The most compelling complexities in Americans' views of abortion can be best appreciated if one groups them according to what Hunter and his associates call "clusters of moral opinion." Drawing upon information from a group of responses to polling questions, they grouped the respondents into the following clusters: consistently pro-choice (16 percent), personally opposed pro-choice (8 percent), reticent pro-choice (7 percent), conveniently pro-life (14 percent), privately pro-life (19 percent), and consistently pro-life (33 percent).

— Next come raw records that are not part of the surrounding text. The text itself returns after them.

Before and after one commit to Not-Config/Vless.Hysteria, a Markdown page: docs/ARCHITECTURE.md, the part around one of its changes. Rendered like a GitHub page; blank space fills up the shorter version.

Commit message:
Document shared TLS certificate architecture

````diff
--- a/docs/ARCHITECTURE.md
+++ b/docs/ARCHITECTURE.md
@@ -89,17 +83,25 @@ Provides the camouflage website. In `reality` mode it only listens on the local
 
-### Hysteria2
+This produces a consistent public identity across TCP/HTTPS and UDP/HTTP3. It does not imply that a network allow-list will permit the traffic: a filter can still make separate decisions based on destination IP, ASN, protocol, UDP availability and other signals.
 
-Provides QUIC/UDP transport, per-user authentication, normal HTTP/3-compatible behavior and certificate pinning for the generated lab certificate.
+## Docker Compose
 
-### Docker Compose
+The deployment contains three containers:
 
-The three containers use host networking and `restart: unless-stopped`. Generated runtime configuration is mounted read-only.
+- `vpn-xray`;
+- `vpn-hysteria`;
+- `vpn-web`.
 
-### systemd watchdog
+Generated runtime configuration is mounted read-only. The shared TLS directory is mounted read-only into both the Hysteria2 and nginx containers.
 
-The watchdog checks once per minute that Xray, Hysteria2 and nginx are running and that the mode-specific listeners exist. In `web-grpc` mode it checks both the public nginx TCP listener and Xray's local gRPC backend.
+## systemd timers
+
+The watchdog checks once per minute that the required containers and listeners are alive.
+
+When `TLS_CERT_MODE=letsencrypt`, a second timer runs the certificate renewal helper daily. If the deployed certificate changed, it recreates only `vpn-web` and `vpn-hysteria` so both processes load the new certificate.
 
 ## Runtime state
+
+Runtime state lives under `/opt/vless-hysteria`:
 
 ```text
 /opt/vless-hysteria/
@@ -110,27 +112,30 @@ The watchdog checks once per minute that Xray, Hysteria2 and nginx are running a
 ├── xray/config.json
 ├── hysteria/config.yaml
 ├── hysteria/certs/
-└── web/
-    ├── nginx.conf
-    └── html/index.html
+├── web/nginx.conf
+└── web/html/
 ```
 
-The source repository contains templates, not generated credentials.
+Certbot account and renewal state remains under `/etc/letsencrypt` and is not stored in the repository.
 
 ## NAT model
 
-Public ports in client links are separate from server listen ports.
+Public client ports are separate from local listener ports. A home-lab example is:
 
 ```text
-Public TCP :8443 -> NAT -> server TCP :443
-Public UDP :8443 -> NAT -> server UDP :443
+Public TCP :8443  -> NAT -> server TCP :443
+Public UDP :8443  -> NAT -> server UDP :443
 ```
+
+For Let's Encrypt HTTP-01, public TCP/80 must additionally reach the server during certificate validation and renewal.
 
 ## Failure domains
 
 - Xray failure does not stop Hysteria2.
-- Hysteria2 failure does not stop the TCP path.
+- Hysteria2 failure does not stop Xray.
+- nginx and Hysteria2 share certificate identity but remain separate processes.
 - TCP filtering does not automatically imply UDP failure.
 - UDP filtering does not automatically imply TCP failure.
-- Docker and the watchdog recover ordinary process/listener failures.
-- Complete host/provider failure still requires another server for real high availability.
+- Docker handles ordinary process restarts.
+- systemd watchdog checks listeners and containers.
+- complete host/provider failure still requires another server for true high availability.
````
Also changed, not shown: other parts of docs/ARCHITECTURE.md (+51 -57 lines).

Now, I'm not speaking to the 16% who are "consistently pro-choice." They're pretty much settled in their opinions and not likely to change unless something jolts them so much that it makes them totally re-examine everything they've taken to be true. I don't think that there's anything here new enough to do that.
The "personally-opposed pro-choice" is another group I'm not likely to reach. My personal experience with them is that they're as firmly set as the consistently pro-choice, but for different reasons. They're not enamored of abortion per se; they're devoted to what they perceive as The Sisterhood, and they'll stand by it through thick and thin. And to them, The Sisterhood is the consistently pro-choice. Now, if their idea of The Sisterhood changes to women in general, then they might be motivated to address abortion industry abuses, or to at least check out the safety record of a particular facility before they take a friend there. So while I can hope that they'll at least become uneasy about, say, just trusting a NAF clinic without further investigation, I doubt that they'll find anything of interest here.

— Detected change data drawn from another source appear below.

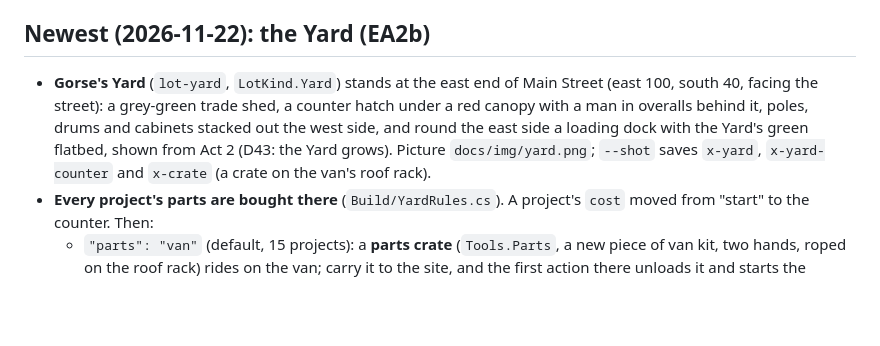
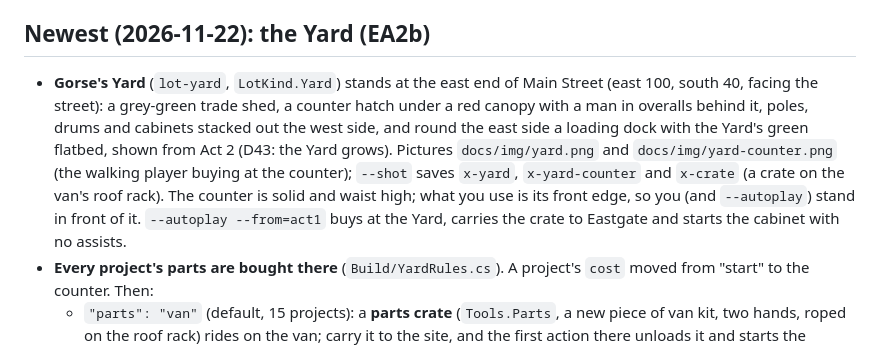
Before and after one commit to lemonhead07/telo-network-empire, a Markdown page: docs/NEXT_SESSION.md, the part around the change. Drawn GitHub-style; blank space fills up the shorter version.

```diff
--- a/docs/NEXT_SESSION.md
+++ b/docs/NEXT_SESSION.md
@@ -6,7 +6,7 @@
 
 ## Newest (2026-11-22): the Yard (EA2b)
 
-- **Gorse's Yard** (`lot-yard`, `LotKind.Yard`) stands at the east end of Main Street (east 100, south 40, facing the street): a grey-green trade shed, a counter hatch under a red canopy with a man in overalls behind it, poles, drums and cabinets stacked out the west side, and round the east side a loading dock with the Yard's green flatbed, shown from Act 2 (D43: the Yard grows). Picture `docs/img/yard.png`; `--shot` saves `x-yard`, `x-yard-counter` and `x-crate` (a crate on the van's roof rack).
+- **Gorse's Yard** (`lot-yard`, `LotKind.Yard`) stands at the east end of Main Street (east 100, south 40, facing the street): a grey-green trade shed, a counter hatch under a red canopy with a man in overalls behind it, poles, drums and cabinets stacked out the west side, and round the east side a loading dock with the Yard's green flatbed, shown from Act 2 (D43: the Yard grows). Pictures `docs/img/yard.png` and `docs/img/yard-counter.png` (the walking player buying at the counter); `--shot` saves `x-yard`, `x-yard-counter` and `x-crate` (a crate on the van's roof rack). The counter is solid and waist high; what you use is its front edge, so you (and `--autoplay`) stand in front of it. `--autoplay --from=act1` buys at the Yard, carries the crate to Eastgate and starts the cabinet with no assists.
 - **Every project's parts are bought there** (`Build/YardRules.cs`). A project's `cost` moved from "start" to the counter. Then:
   - `"parts": "van"` (default, 15 projects): a **parts crate** (`Tools.Parts`, a new piece of van kit, two hands, roped on the roof rack) rides on the van; carry it to the site, and the first action there unloads it and starts the project.
   - `"parts": "lorry"` (16, from Millbrook on: racks, steel, generators, cable): the Yard's lorry leaves them at the site the next working morning (never a Sunday); crates appear at the site that day.
```
Also changed, not shown: docs/img/yard-counter.png (added), 1 other file.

The "reticent prochoice" are my main target audience. These are people who are uneasy with the idea of abortion. They see it as the lesser of two evils, but not as anything that really can be held up as a positive good. These are the ones most likely to come away uneasy about trusting abortion facilities and prochoice groups to really be looking after women's well-being. My goal is to make skeptics out of them, and, if possible, give them the wherewithal to start holding prochoice organizations and abortion facilities accountable. I see them as the potential backbone for a third movement -- a truly prochoice movement, that doesn't want any woman to get on the abortion table unless she's 100% sure that this is what is best for her. A truly pro woman movement that does not tolerate seedy Main Street Maimers or consumer fraud. They're only seven percent of the general population, but they're fully a quarter of the prochoice movement and I think that if they stood their ground they'd drive out those for whom abortion has become an end in itself.
The "conveniently prolife" are a secondary target. These are folks who can talk the prolife talk, who intellectually understand why abortion is wrong and who don't want it available. But they haven't internalized any of it and they're very vulnerable to the illusion that abortion will fix their problems. If I can help them to internalize what they believe in their heads, I'll have done well. But only God knows who they are. They'll appear to be ordinary prolifers when they're in here.

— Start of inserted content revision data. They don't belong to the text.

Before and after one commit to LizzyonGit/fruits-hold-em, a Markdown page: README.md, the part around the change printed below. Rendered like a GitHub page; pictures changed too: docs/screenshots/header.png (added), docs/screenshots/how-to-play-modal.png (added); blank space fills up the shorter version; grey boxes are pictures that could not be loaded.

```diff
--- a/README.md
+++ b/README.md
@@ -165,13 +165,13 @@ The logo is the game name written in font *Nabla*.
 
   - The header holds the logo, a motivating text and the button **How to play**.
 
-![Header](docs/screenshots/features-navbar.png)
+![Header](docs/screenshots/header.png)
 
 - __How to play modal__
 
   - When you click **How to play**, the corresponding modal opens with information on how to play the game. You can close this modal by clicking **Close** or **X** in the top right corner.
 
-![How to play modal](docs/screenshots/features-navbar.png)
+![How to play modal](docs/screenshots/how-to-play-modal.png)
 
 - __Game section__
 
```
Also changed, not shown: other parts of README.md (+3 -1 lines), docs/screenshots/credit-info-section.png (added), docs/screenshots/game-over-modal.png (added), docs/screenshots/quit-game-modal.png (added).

The "secretly prolife" are folks who are prolife in thought and personal practice, but who don't want to associate with prolifers because they don't want to be tarred with the bomb-throwing abortionist-shooting lunatic brush. It would be nice if they'd come out of the closet, and I hope that they see many reasonable, compassionate folks in here so that they become less afraid to be associated with us. They're quite welcome here, but they're not my target audience.
The "consistently prolife" are only an audience in that I'm hoping that they pick up information here that they can use elsewhere. And I welcome their thoughtful, insightful comments.
There's a group within the "consistently prolife" that Hunter didn't identify or name. I'll dub them "banshees", for lack of a better term. They seem to be convinced that if they just scream loud enough, and say ugly enough things, and shove enough shredded-fetus pictures in people's faces... Well, I'm not sure what they hope to accomplish other than to prove their own moral superiority, which they've just disproved by the fact that they wear the deadly sin of Pride as a badge of honor. There's really nothing here for them, either. If they pick up any useful information or start to think that maybe civil discourse works better than screaming, that's nice. But I'm not holding my breath.
So, in a nutshell, I post all the horrible stories hoping that the reticent prochoicers will band together and address the abuses. I also believe that abortion is such an inherently destructive act that you can't really get rid of the problems without getting rid of the underlying cause of the abuses, which is the idea that woman and their unborn children are natural enemies. I really don't think that strong women will tolerate abortion on a massive scale the way it's currently practiced.
You can never entirely eliminate abortion, any more than you can eliminate any human evil. But, like other human evils, I think it can be contained. Let those with a real enthusiasm for the practice partake of the risks -- and let them do so with their eyes wide open.